Joan Opyr’s novel, Shaken and Stirred (Bywater Books), has a familiar premise: A young woman with a dysfunctional and sometimes traumatic upbringing travels home to watch a family member die while she makes peace with her past. Part family drama and part romantic comedy, this is the story of wise-cracking narrator Poppy Koswalski and her alcoholic grandfather. A new take on a clichéd story, the book’s strength is its authentic characters.
Poppy, grandfather Hunter and best friend Abby are particularly compelling. Hunter is an abusive—but fiercely loyal—drinker. Though Poppy’s most vivid memories of him involve drunken violence, there are good childhood memories that she can’t quite shake. Abby, by turns hilarious and heartfelt, helps Poppy navigate her complicated emotions as Hunter slips away.
The city of Raleigh itself functions as an important character. Opyr’s attention to local detail is impressive. She accurately portrays multiple local haunts, from the anarchic atmosphere of the city flea market to the trendy Southern fusion cuisine of Irregardless Café. The flea market stands as a working class reminder of generations past, while the restaurant—built to attract a growing upper-middle class demographic—reminds us that the city, like most of the book’s central characters, changes and grows.
Opyr deftly captures the experience of growing up white and working class in Raleigh on the heels of the Civil Rights Movement, as Poppy navigates between her racist family of origin and increasing political consciousness. The class tensions that Poppy remembers from childhood remain intact in spite of Raleigh’s growth. The details are carefully woven, down to the internal tension between grandmother Nana’s racist rhetoric and her changing views. Throughout, Poppy carefully attends to the region’s racism, pointedly observing how it shapes those she loves, white and black.
Not every character is equally well-realized. Poppy’s mother, no minor player, is almost entirely defined by her anger at Hunter. She’s a mere plot device, along for the ride just to demonstrate how offensive Hunter can be. High school pal Kim is presented as a central character, but there is very little substance about her. Most confusingly, the pages devoted to Poppy’s relationship with first love, Susan, tell us little about Susan herself. Poppy is attracted to Susan’s charisma and confidence, but it’s never clear why she falls so hard or why Susan walks away.

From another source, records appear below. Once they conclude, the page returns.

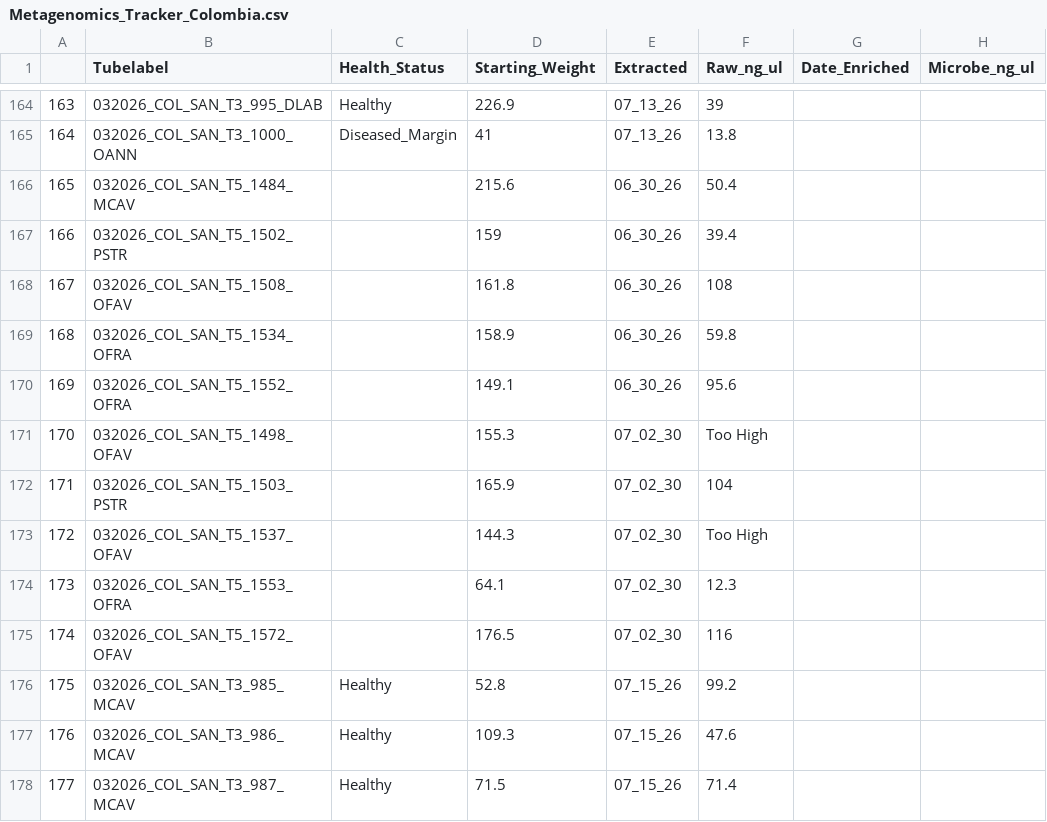
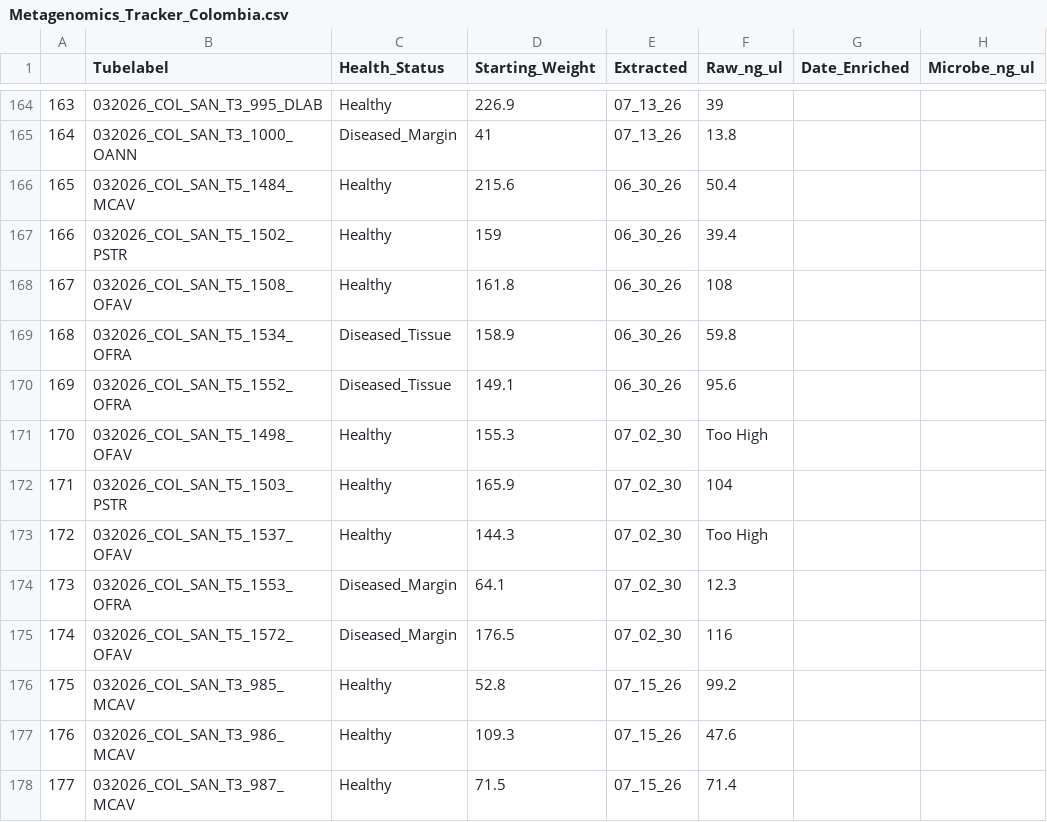
Before and after one commit to GWLab-UML/SAN_CORDAP, a CSV file: Sample_Data/Metagenomics_Tracker_Colombia.csv, drawn as a sheet; only a part is shown, gaps mark what is left out; the diff names each change by its address in the sheet, - before the commit and + after, or states it on an @@ line.

Commit message:
Updated Health Status For Extractions 7/20

```diff
--- a/Sample_Data/Metagenomics_Tracker_Colombia.csv
+++ b/Sample_Data/Metagenomics_Tracker_Colombia.csv
-C166:C168 (Health_Status): (empty)
+C166:C168 (Health_Status): Healthy
-C169:C170 (Health_Status): (empty)
+C169:C170 (Health_Status): Diseased_Tissue
-C171:C173 (Health_Status): (empty)
+C171:C173 (Health_Status): Healthy
-C174:C175 (Health_Status): (empty)
+C174:C175 (Health_Status): Diseased_Margin
```
Also changed, not shown: 1 other file.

The narrative is unevenly paced—and not always tight. Indeed, the first several chapters hint at potential substance abuse troubles for Poppy, who pops prescription pills left and right. Yes, she’s just had a hysterectomy, but often she just takes pills to facilitate sleep. It seems careless to leave this plot point unresolved, particularly in a drama about family substance abuse. And Hunter’s drunken rampages can be long and repetitive, bogging the reader down in conflict without advancing plot or character. His death, around which the book is organized, seems rushed and almost coincidental. Shaken and Stirred has numerous imperfections, but its wit, humanity and occasional wisdom make it an overall worthwhile read.